* [PROBLEM TO WORK ON]: Filtering the records below, copy only those lines that include the word "canon".

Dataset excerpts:
[Start of Attachment]

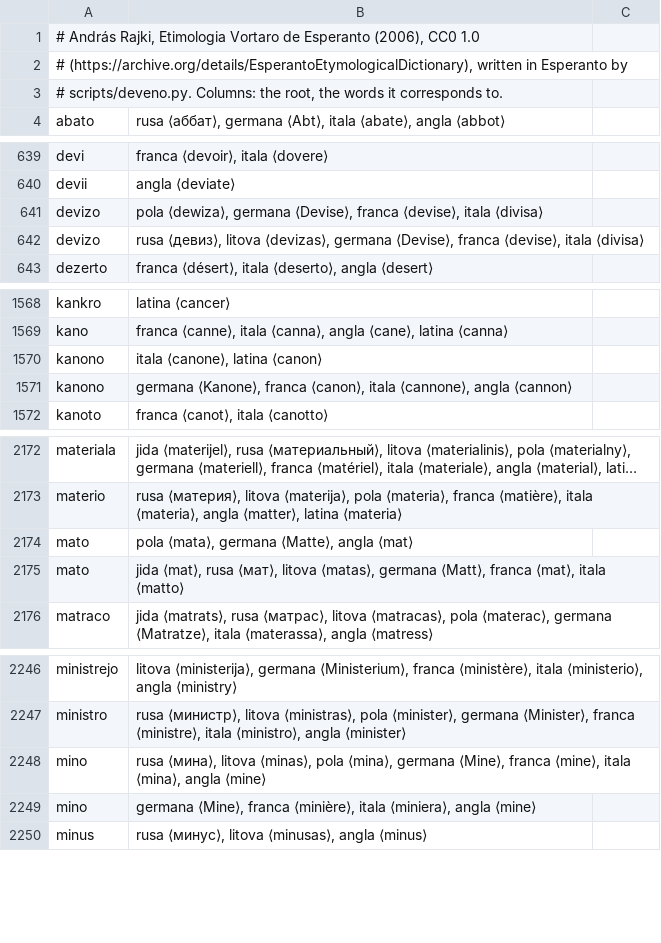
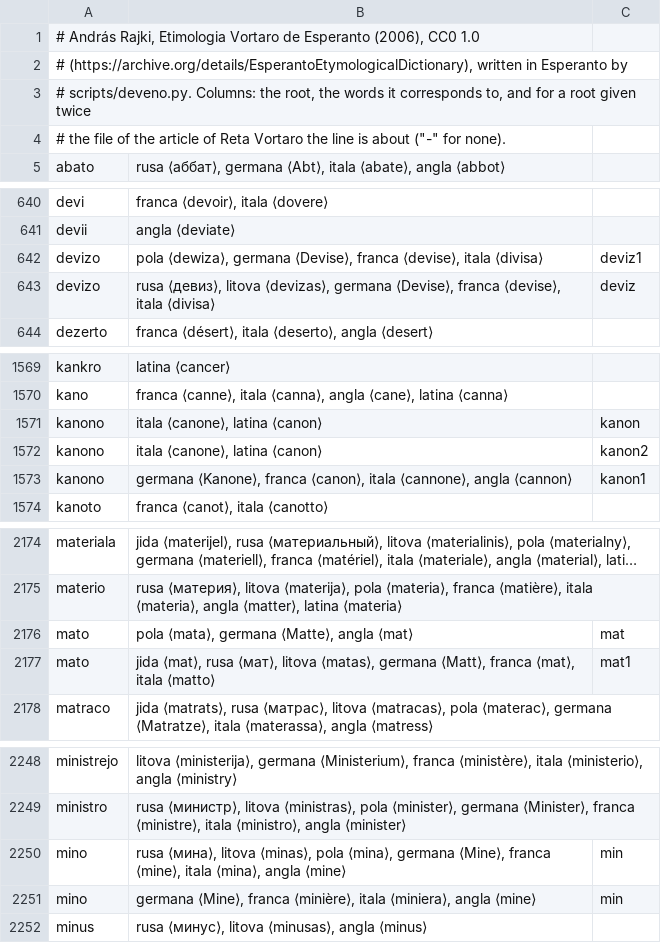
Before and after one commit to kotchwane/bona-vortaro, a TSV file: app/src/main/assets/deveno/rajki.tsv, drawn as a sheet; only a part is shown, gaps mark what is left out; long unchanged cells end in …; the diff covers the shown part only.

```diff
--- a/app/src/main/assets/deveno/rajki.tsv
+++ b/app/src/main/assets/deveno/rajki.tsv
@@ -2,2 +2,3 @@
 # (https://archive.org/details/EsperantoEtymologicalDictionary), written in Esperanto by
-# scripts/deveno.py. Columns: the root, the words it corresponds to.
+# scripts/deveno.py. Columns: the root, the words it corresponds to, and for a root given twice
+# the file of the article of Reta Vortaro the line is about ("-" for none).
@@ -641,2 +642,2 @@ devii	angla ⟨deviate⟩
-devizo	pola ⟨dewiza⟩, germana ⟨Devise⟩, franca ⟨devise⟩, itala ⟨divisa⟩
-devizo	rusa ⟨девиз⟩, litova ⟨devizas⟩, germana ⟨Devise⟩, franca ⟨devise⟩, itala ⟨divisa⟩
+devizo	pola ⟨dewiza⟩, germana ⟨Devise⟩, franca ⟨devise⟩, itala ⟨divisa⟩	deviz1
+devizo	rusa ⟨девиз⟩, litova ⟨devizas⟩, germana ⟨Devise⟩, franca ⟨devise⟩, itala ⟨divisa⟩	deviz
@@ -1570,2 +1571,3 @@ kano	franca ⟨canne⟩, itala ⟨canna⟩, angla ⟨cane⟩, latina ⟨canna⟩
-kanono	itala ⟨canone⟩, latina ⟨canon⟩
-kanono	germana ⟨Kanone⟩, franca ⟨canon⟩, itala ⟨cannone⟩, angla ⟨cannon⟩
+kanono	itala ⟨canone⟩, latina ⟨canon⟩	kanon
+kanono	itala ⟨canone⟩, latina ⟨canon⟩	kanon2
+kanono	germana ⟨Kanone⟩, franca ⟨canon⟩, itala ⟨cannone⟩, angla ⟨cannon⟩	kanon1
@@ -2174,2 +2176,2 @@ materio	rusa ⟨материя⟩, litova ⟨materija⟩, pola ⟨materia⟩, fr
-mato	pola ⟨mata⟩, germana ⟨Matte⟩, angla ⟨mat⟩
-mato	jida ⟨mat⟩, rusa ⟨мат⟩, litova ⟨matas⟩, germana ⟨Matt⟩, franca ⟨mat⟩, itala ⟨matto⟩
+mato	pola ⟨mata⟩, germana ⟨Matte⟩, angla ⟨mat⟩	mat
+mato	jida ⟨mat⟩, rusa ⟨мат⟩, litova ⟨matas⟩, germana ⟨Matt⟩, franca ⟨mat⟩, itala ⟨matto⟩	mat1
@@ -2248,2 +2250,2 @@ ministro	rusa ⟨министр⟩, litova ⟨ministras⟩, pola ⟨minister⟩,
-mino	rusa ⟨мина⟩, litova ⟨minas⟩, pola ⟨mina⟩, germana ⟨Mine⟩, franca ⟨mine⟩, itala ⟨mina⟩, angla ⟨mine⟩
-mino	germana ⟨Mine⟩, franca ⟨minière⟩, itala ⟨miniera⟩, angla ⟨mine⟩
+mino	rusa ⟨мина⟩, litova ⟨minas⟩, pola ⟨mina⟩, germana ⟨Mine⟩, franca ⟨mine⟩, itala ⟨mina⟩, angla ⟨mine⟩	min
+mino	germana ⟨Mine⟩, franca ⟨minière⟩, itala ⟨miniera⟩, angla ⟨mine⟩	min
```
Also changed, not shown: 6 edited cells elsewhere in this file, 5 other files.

[End of Attachment]
[Start of Attachment]

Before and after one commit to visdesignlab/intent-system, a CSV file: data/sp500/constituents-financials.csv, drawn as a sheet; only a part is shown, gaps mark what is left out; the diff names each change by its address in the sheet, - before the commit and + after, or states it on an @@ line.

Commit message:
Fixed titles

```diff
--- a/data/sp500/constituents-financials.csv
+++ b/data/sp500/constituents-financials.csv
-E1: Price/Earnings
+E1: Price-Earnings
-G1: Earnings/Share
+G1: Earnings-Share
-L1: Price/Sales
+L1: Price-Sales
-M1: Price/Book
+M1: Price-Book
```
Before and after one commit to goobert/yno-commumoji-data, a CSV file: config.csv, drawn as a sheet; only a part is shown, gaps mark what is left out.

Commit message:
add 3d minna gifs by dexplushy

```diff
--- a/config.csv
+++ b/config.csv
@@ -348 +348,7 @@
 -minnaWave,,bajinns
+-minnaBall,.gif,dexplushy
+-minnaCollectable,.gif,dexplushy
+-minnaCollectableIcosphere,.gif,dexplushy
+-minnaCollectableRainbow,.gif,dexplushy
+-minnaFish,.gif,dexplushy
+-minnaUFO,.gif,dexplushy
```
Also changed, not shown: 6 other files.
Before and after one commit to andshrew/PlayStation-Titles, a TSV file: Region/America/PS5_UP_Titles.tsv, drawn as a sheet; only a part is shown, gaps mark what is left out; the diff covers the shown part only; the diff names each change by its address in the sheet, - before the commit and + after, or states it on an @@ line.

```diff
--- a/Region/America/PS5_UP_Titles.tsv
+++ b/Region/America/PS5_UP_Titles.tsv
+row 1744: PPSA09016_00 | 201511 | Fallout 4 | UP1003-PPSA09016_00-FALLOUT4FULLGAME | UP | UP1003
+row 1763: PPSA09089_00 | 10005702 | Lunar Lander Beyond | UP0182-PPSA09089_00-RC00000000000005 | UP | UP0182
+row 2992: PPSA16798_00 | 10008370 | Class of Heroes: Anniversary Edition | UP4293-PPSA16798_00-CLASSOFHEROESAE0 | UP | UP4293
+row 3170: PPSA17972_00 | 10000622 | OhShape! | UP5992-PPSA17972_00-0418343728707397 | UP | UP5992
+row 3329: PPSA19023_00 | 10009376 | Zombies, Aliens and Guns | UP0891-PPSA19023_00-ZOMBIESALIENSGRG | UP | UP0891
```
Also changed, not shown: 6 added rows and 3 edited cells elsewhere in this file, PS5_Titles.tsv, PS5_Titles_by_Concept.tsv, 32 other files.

[End of Attachment]

* [WRITTEN SOLUTION]:
-kanono	itala ⟨canone⟩, latina ⟨canon⟩
-kanono	germana ⟨Kanone⟩, franca ⟨canon⟩, itala ⟨cannone⟩, angla ⟨cannon⟩
+kanono	itala ⟨canone⟩, latina ⟨canon⟩	kanon
+kanono	itala ⟨canone⟩, latina ⟨canon⟩	kanon2
+kanono	germana ⟨Kanone⟩, franca ⟨canon⟩, itala ⟨cannone⟩, angla ⟨cannon⟩	kanon1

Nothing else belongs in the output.